              > due to a regularised plural ending -/s/.

              I would reduce the -ls in -is /js/, /jz/ or even -i /j/ like it is
              done in Friulian (a Rhaeto-romance language). The /j/ even turns
              naturally to /i/ after a vowel like u (where the u is
              pronounced /w/).

              > ILLE > (il) ir 'he,she,it' => irz 'they'
              il => is or i ("il, i" is used in Friulian, but it means "the")
              > CAELUM > (kel) ker 'heaven,sky' => kerz 'heavens, skies'
              kel => keis or kei
              > SOL > (sul) sur 'sun'
              sul => suis or sui ("ui" can be pronounced /uj/ or /wi/ as you
              prefer)
              > ARBOREM > (arbul) albur 'tree'
              arbul => arbuis or arbui <- the same word is used in Friulian (un
              arbul, arbui /arbwi/)

              I hope it can help you...
            • Henrik Theiling
              Hi! ... Although I will probably not shift ls to is or i, you did help me -- I did not know the Friulian forms and now I know them, that s a very good thing!
              Message 6 of 6 , Oct 1, 2007
              • 0 Attachment
                Hi!

                spad0103 writes:
                > --- In romconlang@yahoogroups.com, theiling@... wrote:
                > > A small problem arose concerning the sound shifts of Terkunan: I
                > don't
                > > like the sound of -/ls/ at the end of words but it frequently
                > occurs
                > > due to a regularised plural ending -/s/.
                >
                > I would reduce the -ls in -is /js/, /jz/ or even -i /j/ like it is
                > done in Friulian (a Rhaeto-romance language). The /j/ even turns
                > naturally to /i/ after a vowel like u (where the u is
                > pronounced /w/).
                >
                > > ILLE > (il) ir 'he,she,it' => irz 'they'
                > il => is or i ("il, i" is used in Friulian, but it means "the")
                > > CAELUM > (kel) ker 'heaven,sky' => kerz 'heavens, skies'
                > kel => keis or kei
                > > SOL > (sul) sur 'sun'
                > sul => suis or sui ("ui" can be pronounced /uj/ or /wi/ as you
                > prefer)
                > > ARBOREM > (arbul) albur 'tree'
                > arbul => arbuis or arbui <- the same word is used in Friulian (un
                > arbul, arbui /arbwi/)
                >
                > I hope it can help you...
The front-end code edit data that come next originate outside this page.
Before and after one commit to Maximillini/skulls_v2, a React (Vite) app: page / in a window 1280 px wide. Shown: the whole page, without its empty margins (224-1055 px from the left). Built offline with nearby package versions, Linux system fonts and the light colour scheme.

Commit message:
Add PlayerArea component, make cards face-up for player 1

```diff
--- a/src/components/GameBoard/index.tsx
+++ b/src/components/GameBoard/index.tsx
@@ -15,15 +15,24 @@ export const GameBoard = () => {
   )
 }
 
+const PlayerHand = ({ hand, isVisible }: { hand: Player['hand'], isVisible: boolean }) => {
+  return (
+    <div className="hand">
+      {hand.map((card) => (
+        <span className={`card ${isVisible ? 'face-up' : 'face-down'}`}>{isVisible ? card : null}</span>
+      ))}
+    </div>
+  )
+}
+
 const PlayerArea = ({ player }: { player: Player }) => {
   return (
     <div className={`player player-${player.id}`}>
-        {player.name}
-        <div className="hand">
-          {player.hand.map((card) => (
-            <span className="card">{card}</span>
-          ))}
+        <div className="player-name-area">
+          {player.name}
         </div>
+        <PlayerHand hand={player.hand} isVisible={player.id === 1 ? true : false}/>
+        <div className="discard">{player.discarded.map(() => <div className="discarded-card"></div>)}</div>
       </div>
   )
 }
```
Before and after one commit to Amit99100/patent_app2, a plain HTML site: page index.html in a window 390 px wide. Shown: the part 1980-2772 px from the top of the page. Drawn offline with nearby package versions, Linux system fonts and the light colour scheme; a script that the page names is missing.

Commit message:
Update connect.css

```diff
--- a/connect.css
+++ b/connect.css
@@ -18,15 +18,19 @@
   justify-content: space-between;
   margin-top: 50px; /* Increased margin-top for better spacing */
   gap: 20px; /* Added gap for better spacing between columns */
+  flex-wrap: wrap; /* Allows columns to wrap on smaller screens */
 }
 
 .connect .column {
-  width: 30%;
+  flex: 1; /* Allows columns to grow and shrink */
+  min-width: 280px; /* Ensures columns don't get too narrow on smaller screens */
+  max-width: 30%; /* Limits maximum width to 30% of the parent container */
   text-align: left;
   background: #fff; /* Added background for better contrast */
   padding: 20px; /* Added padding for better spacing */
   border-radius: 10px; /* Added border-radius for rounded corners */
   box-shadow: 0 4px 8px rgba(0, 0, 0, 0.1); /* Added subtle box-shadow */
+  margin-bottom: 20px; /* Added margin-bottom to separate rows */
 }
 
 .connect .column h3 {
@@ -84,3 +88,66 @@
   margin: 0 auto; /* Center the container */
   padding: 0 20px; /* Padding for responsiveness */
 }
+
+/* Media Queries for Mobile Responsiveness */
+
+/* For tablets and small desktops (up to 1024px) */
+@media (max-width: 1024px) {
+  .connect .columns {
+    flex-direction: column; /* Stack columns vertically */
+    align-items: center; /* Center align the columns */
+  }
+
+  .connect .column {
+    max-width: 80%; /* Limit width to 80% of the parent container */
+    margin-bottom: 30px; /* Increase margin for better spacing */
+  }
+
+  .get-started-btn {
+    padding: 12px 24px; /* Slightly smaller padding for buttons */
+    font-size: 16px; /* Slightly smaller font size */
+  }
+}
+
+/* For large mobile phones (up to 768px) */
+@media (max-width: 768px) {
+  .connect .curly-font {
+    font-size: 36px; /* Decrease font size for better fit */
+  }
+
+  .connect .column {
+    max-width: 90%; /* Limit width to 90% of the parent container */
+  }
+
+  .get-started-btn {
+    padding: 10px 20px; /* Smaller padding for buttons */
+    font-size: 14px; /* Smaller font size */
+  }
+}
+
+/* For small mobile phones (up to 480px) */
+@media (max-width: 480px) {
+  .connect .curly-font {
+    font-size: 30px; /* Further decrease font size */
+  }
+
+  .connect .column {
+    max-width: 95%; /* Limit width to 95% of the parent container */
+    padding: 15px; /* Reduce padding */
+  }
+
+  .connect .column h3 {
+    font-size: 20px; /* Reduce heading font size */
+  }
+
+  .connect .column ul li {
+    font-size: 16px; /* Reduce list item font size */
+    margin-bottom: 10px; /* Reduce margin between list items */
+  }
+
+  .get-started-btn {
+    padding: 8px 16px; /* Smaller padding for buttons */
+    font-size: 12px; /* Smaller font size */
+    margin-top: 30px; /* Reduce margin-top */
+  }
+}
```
                Although I will probably not shift ls to is or i, you did help me -- I
                did not know the Friulian forms and now I know them, that's a very
                good thing! :-) And I am still not satisfied with my current system,
                since it is partially irregular which seems to annoy me more than I
                thought...

                I already checked the pronouns in many Romance natlangs to see whether
                anything is suited better that my current _il_. So to revive this thread,
                I would like ask for more help: what 3rd person pronouns can you think
                of in Romance? It should fulfil the following constraints:

                - plural = singular + /s/ without any irregular shifts
                - no geminates, so no singular in -s
                - no typical epenthetic consonants, so no singular
                in -l, -n, -r.
                - both singular and plural monosyllabic

                Maybe a little brainstorming will help me again. :-)

                **Henrik
              Your message has been successfully submitted and would be delivered to recipients shortly.